The Senate has added an amendment to its newest economic stimulus bill that will make any interest paid on a new car loan tax deductible. If the stimulus package passes, every new car loan will effectively have a 0% interest rate. The amendment passed easily in the Senate with a 71-26 vote.
If the $800 billion stimulus package passes, new car buyers will save a lot of money on their car loans. Autoblog estimates that a typical buyer will save $1,500 if the tax on his or her $25,000 car loan is deducted. This will also mean that the car companies currently offering 0% interest through their corporate finance arms will stop in favor of cash incentives since you won’t really be paying the interest anyway. This should free up more money for cash incentives, so expect even deeper discounts in the coming months from car companies that are running low interest rate promotions right now.

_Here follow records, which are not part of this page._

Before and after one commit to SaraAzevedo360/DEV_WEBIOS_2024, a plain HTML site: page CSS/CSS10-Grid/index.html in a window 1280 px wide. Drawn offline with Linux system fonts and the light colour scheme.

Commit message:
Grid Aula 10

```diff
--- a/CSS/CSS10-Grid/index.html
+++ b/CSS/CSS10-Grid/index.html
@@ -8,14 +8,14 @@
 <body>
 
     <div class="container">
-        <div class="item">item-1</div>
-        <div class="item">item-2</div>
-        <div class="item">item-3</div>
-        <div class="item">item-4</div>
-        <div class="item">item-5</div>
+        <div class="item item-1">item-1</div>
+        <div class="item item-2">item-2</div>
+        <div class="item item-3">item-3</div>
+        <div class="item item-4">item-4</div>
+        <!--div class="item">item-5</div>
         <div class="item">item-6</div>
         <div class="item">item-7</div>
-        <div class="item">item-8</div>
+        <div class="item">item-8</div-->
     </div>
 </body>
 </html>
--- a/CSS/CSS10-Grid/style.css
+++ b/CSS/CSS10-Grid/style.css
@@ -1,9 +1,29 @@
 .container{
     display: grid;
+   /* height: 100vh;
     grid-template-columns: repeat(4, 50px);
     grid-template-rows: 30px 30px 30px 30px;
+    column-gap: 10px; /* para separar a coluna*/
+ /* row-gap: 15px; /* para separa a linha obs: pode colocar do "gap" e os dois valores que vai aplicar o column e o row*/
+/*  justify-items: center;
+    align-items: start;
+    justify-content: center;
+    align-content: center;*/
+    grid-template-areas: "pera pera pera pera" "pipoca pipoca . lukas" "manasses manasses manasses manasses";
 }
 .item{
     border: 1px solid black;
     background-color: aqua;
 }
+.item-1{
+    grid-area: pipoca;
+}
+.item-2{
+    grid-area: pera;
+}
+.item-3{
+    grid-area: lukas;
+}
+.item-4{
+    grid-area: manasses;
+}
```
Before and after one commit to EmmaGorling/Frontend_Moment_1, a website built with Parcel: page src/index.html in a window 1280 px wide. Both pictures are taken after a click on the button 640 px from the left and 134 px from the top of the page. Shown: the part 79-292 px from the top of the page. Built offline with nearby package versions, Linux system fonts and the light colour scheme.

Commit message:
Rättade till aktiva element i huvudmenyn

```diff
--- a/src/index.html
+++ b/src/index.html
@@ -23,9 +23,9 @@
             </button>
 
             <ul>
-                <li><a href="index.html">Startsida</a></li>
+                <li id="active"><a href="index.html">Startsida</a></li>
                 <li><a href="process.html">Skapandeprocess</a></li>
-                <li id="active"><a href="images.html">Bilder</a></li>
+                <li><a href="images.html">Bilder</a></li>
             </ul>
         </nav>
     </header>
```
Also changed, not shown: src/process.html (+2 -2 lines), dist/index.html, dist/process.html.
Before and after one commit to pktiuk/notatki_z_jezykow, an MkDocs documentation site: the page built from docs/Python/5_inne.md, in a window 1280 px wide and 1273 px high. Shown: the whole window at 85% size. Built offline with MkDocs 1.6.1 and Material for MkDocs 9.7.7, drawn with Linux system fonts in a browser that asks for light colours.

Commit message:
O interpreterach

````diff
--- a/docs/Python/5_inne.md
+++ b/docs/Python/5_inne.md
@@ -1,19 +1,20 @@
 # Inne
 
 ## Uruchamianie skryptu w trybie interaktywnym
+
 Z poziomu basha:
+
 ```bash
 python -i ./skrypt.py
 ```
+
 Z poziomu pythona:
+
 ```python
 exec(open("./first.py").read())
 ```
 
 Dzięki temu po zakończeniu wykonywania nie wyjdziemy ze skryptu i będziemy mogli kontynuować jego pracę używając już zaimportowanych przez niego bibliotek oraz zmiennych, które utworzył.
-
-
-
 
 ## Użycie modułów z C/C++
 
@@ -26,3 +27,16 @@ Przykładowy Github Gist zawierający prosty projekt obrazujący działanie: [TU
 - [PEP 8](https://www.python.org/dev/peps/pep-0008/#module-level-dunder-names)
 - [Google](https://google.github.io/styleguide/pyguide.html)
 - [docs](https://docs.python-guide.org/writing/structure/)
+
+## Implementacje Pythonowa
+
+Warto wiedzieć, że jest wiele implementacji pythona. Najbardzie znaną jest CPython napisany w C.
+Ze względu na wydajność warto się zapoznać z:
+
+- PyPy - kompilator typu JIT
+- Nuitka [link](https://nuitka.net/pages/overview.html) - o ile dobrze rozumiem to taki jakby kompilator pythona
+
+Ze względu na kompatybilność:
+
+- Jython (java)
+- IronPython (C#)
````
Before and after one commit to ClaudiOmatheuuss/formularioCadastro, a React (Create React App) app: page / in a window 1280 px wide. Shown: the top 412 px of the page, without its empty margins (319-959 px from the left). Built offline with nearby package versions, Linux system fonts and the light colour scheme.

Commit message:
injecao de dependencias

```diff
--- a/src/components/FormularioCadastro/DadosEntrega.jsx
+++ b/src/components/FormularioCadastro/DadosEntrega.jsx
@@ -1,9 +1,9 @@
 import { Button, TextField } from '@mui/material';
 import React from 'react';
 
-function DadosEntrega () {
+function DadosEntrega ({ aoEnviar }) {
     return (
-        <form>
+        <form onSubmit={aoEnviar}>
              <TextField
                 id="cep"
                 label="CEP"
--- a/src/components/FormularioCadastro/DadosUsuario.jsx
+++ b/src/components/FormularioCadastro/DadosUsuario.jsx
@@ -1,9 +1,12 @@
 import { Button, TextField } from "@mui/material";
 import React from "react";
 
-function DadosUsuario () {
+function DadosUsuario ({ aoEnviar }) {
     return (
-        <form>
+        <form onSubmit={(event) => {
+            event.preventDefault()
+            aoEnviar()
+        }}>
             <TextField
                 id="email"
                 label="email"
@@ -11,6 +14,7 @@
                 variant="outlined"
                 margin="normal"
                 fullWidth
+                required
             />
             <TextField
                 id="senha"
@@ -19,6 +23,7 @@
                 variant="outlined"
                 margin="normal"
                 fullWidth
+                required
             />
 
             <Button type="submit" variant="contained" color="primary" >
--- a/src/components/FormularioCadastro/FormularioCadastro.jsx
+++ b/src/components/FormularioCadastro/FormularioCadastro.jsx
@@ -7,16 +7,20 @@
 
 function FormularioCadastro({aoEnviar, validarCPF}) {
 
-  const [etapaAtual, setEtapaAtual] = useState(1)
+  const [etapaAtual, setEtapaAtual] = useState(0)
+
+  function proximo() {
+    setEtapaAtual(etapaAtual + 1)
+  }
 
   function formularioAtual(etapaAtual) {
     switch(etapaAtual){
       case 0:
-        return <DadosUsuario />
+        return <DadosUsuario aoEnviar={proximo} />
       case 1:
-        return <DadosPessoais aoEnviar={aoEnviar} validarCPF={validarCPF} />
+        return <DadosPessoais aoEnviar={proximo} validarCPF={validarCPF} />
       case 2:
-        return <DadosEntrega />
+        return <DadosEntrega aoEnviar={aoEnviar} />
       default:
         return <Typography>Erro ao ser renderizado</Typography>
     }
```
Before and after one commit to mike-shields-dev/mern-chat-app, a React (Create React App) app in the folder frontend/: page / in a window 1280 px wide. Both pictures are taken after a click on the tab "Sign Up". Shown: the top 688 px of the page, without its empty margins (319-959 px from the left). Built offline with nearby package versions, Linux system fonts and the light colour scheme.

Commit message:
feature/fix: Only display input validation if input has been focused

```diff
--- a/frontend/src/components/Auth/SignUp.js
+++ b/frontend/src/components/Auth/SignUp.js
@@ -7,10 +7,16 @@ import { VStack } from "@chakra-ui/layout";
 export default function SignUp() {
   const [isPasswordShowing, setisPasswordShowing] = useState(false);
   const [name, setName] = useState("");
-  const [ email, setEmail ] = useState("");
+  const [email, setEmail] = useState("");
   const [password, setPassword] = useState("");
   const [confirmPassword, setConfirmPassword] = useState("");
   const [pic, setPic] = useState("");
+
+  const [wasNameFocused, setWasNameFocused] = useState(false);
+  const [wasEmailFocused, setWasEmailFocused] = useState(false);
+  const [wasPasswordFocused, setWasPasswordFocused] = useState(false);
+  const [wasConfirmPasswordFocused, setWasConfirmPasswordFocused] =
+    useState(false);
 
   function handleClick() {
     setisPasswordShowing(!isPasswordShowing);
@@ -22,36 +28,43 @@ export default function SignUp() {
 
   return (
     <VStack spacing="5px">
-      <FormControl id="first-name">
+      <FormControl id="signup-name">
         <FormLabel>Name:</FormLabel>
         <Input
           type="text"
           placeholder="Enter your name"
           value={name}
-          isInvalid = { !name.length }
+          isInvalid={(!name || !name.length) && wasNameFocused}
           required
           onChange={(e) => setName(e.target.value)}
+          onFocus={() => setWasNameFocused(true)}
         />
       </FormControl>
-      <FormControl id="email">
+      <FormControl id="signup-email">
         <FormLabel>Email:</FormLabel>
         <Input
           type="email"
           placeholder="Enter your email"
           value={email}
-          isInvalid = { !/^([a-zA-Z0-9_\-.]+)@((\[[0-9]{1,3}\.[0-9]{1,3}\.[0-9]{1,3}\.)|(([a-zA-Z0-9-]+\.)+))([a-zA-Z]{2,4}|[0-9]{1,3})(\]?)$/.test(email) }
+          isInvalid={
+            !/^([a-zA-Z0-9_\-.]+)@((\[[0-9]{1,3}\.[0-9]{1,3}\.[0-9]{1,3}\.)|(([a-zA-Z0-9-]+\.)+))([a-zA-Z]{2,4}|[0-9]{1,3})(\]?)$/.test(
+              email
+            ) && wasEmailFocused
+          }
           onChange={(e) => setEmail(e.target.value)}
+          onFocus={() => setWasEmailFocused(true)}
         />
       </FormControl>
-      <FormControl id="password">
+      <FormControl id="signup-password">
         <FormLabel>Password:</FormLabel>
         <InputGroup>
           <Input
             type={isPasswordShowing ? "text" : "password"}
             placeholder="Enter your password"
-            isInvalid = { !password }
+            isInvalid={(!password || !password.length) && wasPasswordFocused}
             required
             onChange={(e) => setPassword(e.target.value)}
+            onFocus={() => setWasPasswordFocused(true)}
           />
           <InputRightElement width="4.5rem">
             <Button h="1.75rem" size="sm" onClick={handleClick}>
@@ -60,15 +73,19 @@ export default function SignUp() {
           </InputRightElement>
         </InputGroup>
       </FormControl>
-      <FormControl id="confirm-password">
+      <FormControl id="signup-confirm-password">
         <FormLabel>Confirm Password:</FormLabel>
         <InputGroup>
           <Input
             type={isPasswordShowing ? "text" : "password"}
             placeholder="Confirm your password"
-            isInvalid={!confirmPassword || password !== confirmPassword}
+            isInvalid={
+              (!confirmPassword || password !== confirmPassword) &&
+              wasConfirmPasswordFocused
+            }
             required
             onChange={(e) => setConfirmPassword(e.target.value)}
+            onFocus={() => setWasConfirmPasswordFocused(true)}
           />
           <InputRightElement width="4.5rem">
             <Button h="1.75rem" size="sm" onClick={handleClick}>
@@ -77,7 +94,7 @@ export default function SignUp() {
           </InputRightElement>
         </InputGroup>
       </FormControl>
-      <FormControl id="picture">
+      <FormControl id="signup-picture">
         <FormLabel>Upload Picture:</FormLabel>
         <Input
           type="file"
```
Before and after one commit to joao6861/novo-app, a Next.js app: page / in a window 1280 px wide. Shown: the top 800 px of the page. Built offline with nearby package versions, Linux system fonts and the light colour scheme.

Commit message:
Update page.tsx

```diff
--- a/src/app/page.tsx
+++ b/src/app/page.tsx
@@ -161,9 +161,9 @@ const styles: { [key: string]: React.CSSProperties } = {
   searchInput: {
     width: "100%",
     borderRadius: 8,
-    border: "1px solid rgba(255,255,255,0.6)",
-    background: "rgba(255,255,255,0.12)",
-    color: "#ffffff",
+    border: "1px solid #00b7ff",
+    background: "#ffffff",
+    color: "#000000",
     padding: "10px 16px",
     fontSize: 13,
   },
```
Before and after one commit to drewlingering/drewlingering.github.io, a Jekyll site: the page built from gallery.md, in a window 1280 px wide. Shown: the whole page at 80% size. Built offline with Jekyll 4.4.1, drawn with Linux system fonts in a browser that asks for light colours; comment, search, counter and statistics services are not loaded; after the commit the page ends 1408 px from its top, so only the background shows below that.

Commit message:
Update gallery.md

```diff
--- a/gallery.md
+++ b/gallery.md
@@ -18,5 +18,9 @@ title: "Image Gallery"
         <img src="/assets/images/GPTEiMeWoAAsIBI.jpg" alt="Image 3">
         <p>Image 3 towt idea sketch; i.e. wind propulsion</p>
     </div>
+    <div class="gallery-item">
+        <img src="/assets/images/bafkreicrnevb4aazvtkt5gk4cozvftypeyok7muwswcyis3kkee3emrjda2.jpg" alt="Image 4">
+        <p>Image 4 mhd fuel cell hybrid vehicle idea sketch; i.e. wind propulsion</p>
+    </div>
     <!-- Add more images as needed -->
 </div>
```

The tax deduction will apply only to new vehicles purchased in the 2009 calendar year, and will be available only to families earning less than $250,000 per year and individuals with salaries less than $125,000.
Nothing is set in stone yet though. Since the amendment making car loan interest tax deductible was added to the Senate version of the economic stimulus bill after the House approved the bill, the amendment will be up for negotiation by a House-Senate conference committee, according to the Baltimore Sun.